This recent headline was chilling: "As USS Theodore Roosevelt exits, U.S. has no carriers in Persian Gulf." For the first time in eight years, America doesn't have an aircraft carrier in the body of water closest to the world's worst trouble spots. It will take at least several months to deploy a replacement carrier.
Meanwhile, tensions continue to increase across the region, with Russian military involvement in Syria, ongoing fighting in Iraq, and a civil war in Yemen. In other words, just as the Middle East and North Africa are more volatile and uncertain than ever, America is dramatically reducing its visible military presence.
How ironic that our withdrawn carrier was named for the president who urged America to "Speak softly and carry a big stick." The Obama administration's motto appears to be the opposite of TR's -- "Take your stick home and leave your allies to fend for themselves."
The Rough Rider wasn't the first president who understood the importance of a strong peacetime military, even when budgets are tight. President George Washington made it a priority to invest in warships in the 1790s, when the new nation was still on shaky fiscal ground.
As early as 1784, no longer protected by the Royal Navy, our new nation faced a threat from the Islamic states of North Africa -- Tripoli, Morocco, Tunis, and Algiers. They took advantage of America's lack of a navy, sending pirates to routinely hijack our merchant ships and enslave their crews. The radical leaders of those "Barbary States" demanded outrageous ransom and tribute payments, and felt no remorse for abusing or killing Christian sailors on religious grounds.
President Washington used the new country's limited resources to build state-of-the-art warships like the USS Constitution (which you can still visit today in Boston Harbor). By 1801, when Thomas Jefferson became president, the U.S. Navy was strong enough that he could confront the extortion and barbarism of those Islamic states. Our success in the Barbary Wars (1801-15) would launch America on the path to future superpower status.
Just as George Washington couldn't allow the Barbary pirates to go unchecked, we can't allow our Navy to weaken to the point that no substitute carrier was available to relieve the Theodore Roosevelt.
Of course, it has always been expensive to build, maintain, and staff a powerful navy. In 1794, the Act to Provide a Naval Armament appropriated the immense sum of $688,888. In 2016, our newest aircraft carrier, the USS Gerald R. Ford, will cost a staggering $13 billion. But just as George Washington couldn't allow the Barbary pirates to go unchecked, we can't allow our Navy to weaken to the point that no substitute carrier was available to relieve the Theodore Roosevelt.

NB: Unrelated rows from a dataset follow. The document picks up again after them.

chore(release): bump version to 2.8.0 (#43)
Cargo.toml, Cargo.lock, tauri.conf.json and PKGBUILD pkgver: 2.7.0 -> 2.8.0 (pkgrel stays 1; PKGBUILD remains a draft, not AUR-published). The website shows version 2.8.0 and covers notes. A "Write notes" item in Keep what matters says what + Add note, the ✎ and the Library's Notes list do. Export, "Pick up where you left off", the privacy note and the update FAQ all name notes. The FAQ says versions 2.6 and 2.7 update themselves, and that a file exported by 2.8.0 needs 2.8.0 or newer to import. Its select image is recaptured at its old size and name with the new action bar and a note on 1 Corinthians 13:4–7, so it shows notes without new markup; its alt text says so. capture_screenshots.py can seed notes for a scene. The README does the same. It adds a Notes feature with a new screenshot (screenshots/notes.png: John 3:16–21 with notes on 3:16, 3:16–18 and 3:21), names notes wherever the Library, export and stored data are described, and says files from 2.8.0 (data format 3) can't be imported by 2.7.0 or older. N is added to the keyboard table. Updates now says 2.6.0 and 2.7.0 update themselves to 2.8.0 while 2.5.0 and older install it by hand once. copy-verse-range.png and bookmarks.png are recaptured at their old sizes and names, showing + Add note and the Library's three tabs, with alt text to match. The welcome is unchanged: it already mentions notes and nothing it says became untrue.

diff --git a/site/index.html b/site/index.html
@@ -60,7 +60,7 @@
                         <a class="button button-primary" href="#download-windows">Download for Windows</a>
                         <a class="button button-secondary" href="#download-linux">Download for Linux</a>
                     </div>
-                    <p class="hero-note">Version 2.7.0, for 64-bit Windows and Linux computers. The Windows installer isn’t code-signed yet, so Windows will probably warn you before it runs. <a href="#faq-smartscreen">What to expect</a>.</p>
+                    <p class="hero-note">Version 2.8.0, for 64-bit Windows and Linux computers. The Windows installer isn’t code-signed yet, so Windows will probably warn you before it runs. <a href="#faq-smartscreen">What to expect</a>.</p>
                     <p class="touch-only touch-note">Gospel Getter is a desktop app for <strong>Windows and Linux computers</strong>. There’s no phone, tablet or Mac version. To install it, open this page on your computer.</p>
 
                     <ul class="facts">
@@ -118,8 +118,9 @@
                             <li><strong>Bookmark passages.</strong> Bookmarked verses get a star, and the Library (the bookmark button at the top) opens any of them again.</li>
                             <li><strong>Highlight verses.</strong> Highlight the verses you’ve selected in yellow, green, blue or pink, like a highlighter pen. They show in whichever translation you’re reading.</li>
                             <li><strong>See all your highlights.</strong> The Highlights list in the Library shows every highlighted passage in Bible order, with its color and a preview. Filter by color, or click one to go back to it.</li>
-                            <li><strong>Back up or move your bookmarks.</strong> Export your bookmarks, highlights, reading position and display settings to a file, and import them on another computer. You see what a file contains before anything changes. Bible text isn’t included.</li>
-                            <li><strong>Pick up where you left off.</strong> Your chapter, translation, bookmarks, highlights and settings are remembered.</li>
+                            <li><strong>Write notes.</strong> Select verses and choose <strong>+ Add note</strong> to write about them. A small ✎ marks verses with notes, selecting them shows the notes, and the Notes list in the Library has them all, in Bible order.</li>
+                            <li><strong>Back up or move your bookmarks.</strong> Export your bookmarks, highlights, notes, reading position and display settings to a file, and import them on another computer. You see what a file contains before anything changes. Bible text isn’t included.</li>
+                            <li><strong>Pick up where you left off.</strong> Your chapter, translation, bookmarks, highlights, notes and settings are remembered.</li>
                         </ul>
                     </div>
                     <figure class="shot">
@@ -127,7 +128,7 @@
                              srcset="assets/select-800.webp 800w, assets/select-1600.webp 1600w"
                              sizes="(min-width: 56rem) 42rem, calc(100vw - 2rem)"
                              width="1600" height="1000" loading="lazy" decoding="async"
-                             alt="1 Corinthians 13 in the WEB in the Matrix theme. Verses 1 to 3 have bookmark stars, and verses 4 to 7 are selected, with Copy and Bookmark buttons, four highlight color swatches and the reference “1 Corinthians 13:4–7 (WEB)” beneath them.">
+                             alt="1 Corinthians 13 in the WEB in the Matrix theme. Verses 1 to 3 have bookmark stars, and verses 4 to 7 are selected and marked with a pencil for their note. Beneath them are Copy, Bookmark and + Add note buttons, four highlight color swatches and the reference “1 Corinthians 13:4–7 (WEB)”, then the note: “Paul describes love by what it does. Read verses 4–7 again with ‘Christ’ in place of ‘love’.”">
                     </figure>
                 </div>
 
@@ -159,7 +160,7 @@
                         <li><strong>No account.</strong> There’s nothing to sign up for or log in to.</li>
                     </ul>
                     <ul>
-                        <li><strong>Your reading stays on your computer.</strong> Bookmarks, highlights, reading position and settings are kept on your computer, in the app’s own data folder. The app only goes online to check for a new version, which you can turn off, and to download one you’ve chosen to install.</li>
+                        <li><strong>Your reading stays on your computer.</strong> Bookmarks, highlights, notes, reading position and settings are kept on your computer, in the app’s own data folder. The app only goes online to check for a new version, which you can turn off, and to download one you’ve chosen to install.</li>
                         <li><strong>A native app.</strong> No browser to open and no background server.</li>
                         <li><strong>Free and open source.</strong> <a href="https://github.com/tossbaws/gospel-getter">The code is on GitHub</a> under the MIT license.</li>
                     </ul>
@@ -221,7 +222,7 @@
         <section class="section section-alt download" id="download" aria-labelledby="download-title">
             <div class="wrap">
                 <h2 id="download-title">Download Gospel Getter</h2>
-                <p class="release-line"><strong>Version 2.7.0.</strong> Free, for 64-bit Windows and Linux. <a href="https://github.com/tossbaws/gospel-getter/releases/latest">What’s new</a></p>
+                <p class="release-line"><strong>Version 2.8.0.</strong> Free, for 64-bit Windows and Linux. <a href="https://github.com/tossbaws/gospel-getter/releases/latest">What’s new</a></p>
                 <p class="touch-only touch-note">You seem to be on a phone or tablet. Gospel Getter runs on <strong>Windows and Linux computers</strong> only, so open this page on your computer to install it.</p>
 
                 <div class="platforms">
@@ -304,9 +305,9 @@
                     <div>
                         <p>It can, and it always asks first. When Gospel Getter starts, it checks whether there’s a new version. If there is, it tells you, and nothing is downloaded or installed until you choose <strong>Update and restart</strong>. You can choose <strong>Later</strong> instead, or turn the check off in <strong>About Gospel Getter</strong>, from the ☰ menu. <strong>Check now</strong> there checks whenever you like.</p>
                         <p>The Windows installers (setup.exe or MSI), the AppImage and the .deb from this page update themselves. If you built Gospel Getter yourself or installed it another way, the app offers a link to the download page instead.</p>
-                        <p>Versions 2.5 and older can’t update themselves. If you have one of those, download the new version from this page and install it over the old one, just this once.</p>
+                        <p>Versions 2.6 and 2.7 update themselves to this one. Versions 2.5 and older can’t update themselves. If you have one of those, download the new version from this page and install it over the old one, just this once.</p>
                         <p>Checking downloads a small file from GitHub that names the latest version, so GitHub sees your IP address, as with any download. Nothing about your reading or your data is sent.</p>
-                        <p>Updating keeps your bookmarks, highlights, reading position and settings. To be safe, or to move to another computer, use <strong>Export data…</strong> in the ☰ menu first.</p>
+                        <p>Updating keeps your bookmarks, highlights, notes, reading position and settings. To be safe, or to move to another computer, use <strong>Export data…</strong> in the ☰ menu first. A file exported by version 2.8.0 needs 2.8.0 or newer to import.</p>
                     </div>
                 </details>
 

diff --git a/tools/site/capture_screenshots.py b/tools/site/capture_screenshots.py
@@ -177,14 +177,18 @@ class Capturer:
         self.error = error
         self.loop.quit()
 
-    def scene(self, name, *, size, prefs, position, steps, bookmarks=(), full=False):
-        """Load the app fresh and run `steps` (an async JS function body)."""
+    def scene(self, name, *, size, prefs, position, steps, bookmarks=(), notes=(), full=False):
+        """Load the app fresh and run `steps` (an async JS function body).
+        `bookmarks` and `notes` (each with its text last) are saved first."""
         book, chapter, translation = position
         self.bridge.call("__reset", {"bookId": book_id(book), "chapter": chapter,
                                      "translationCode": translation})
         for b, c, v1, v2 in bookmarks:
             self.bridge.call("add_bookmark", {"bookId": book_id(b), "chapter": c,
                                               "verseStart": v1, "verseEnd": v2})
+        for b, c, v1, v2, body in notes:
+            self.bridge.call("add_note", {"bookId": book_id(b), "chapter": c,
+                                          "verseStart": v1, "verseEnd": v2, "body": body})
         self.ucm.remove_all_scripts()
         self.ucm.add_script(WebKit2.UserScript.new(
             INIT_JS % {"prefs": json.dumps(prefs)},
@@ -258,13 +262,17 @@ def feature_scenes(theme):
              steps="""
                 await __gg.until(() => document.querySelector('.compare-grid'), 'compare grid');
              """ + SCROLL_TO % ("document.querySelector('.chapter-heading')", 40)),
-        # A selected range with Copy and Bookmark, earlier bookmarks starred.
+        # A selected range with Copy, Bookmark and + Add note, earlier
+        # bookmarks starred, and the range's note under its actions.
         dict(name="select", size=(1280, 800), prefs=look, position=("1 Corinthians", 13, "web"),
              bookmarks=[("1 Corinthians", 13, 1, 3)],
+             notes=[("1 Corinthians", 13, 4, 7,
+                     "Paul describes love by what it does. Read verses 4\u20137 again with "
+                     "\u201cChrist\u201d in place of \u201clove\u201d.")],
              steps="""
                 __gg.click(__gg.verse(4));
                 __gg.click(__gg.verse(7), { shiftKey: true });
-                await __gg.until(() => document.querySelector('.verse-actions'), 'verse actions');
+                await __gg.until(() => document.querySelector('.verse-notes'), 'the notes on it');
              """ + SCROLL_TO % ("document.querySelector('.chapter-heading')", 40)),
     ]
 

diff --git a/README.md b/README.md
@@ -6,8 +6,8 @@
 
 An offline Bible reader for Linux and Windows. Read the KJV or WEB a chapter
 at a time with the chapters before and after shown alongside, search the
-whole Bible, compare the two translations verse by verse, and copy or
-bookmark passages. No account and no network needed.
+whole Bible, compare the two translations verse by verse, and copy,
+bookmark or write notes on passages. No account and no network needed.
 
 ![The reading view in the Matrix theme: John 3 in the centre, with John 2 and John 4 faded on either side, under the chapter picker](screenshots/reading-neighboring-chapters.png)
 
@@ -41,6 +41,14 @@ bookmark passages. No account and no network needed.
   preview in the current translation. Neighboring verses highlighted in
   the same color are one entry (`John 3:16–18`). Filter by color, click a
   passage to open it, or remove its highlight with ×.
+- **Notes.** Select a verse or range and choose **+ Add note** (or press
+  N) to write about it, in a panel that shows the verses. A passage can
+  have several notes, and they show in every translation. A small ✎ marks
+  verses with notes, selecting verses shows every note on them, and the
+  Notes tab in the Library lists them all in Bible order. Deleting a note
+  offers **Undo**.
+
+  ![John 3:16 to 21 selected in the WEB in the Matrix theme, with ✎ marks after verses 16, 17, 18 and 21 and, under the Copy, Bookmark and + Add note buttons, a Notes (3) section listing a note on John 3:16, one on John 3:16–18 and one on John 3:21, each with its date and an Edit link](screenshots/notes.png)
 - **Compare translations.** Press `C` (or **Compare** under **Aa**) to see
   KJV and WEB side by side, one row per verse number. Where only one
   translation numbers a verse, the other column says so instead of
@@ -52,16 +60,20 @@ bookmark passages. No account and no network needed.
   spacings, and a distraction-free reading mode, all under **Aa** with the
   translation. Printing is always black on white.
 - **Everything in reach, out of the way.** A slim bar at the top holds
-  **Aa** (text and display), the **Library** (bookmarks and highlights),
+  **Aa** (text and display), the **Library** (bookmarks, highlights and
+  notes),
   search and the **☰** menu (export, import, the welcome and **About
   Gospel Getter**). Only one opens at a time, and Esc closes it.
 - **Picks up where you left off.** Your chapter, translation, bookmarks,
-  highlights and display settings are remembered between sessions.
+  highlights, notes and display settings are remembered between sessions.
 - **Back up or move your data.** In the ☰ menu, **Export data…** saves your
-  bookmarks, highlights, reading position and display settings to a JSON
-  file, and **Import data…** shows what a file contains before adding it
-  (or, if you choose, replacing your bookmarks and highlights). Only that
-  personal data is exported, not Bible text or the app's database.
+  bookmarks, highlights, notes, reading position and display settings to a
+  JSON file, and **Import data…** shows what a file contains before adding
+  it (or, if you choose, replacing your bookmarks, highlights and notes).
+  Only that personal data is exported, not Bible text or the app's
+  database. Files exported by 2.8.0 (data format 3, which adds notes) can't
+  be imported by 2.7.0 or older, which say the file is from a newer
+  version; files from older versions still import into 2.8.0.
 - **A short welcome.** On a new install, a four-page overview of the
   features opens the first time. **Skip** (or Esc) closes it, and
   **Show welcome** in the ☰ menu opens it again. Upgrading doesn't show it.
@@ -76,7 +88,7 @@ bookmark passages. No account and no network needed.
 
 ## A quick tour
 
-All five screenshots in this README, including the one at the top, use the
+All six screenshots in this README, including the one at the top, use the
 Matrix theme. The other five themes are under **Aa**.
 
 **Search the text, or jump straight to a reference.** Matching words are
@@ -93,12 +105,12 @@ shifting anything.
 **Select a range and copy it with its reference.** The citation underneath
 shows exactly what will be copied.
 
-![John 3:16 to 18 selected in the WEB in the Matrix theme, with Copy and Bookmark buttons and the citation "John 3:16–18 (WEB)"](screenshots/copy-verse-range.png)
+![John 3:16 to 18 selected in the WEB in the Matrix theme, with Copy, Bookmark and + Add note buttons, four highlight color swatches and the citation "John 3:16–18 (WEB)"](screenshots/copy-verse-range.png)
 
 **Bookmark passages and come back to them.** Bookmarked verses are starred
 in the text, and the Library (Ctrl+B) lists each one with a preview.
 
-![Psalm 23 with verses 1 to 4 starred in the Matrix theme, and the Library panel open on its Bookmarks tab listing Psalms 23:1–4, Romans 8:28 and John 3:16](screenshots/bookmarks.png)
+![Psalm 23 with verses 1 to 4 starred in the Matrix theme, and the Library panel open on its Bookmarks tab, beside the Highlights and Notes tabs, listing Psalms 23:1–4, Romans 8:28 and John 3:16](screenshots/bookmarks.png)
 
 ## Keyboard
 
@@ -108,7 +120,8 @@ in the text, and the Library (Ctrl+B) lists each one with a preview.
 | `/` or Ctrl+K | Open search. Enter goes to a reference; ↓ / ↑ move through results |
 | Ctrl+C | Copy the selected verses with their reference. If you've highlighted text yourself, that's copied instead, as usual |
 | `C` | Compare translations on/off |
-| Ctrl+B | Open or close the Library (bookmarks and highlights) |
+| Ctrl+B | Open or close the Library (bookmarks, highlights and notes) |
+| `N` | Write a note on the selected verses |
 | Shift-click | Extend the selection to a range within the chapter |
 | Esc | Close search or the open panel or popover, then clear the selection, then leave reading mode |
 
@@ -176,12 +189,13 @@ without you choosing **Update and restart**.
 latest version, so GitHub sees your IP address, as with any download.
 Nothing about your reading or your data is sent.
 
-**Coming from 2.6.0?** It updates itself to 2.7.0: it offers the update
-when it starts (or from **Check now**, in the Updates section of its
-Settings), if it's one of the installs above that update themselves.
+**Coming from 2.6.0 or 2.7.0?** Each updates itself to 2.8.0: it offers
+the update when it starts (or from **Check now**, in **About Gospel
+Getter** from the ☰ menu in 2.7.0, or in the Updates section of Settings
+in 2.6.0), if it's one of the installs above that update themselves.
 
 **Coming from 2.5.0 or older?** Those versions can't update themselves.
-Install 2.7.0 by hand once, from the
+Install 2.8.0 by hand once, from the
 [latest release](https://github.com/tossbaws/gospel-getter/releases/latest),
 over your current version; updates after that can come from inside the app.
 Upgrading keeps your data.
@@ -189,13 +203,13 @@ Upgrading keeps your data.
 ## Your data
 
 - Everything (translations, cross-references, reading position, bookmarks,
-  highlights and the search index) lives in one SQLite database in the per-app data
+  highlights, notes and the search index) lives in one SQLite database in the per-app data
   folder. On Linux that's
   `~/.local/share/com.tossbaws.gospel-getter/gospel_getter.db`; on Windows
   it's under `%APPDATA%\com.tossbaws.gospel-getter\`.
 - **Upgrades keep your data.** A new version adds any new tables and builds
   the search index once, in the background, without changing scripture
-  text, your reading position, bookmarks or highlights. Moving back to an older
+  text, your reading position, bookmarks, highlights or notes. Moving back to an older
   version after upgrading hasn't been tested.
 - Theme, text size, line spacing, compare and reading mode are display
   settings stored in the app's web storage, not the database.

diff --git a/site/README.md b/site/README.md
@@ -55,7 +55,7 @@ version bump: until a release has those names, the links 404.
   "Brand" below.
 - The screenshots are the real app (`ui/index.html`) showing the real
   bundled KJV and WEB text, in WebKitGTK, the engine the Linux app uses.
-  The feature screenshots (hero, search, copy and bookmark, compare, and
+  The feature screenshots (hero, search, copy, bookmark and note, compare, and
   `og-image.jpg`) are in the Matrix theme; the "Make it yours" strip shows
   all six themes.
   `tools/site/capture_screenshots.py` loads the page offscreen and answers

Much has changed in 200 years, though not the bravery of our troops -- or the mindset of Islamic extremists. In Jefferson's day, they refused to engage in diplomacy unless it was backed up by visible power. And today, how will we see ISIS respond to the departure of our aircraft carrier, along with our premature withdrawal from Iraq?
We've been sporadically bombing ISIS for a year, with no visible progress. We bombed Libya and encouraged a revolution against Qaddafi, but then did nothing to fill the vacuum, leading to bigger problems. In the Obama era, half measures and mixed messages have damaged both our global reputation and our national security.
Americans never want to go to war, but the best way to establish peace is to demonstrate that we're ready, willing, and able to defend our interests and allies. Washington, Jefferson, and James Madison -- the three presidents who drove our success in the Barbary Wars -- understood the importance of standing up to intimidation. Democrats like Harry Truman and JFK understood it. Why can't President Obama?
Let's invest the resources to make sure our military is always fully prepared to do whatever our national security requires. And let's learn the lessons of history when it comes to what works and what doesn't in confronting radical Islamists.